See L.B. Whyde, Johnstown Woman’s Will Recorded on Wood, Newark Advocate, Sept. 28, 2010.
Special thanks to Matthew Hochstetler (attorney, Wooster, OH) for bringing this to my attention.
Tuesday, September 28, 2010
Gerry W. Beyer (Governor Preston E. Smith Regents Professor of Law, Texas Tech University School of Law) and Benjamin Major (J.D. 2010, Texas Tech University School of Law) recently published their article entitled Are In Terrorem Clauses Still Frightening?, Estate Planning Developments for Texas Professionals, July 2009. The abstract available on SSRN is below:
This article offers a brief history of how beneficiaries were frightened by the dead into not challenging testamentary instruments. A summary of Texas jurisprudence regarding enforcement of in terrorem clauses and exceptions to their enforcement follows along with a discussion of the intent behind HB 1969’s passage and the ways, if any, that HB 1969 changes Texas law regarding the enforcement of in terrorem clauses and exceptions to that enforcement. The article also discusses potential techniques that testators and settlors in Texas may use in their attempt to circumvent HB 1969’s limits on in terrorem clause enforcement.

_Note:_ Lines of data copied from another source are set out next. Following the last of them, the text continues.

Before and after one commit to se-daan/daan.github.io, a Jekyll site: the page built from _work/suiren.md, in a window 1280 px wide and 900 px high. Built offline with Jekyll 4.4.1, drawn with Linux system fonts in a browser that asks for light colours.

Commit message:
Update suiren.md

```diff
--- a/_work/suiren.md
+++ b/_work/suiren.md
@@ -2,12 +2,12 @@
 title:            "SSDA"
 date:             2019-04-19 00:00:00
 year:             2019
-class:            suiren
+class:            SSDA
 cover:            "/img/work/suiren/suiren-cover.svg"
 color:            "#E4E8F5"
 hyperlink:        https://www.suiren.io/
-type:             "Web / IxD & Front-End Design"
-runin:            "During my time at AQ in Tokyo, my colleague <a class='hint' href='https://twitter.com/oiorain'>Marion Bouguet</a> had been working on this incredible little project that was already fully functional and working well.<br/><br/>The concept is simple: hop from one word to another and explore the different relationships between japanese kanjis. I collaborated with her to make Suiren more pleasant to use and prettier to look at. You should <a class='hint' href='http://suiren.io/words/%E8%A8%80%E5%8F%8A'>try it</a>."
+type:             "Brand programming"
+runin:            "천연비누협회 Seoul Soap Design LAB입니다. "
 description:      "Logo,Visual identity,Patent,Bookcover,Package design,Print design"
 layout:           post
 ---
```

Of the 65 elder law attorneys who responded to ElderLawAnswers’ survey, 29% work 41-50 hours per week, 35% work 51-60 hours per week, and 20% work more than 61 hours per week. In addition, the majority responded that they have to work at least some weekends. Others have vowed to never work weekends even if it means extra work during the week or arriving at the office early on Mondays to catch up.
See Survey Reveals Most Elder Law Attorneys Work More Than 40 Hours a Week, ElderLawAnswers, Sept. 9, 2010.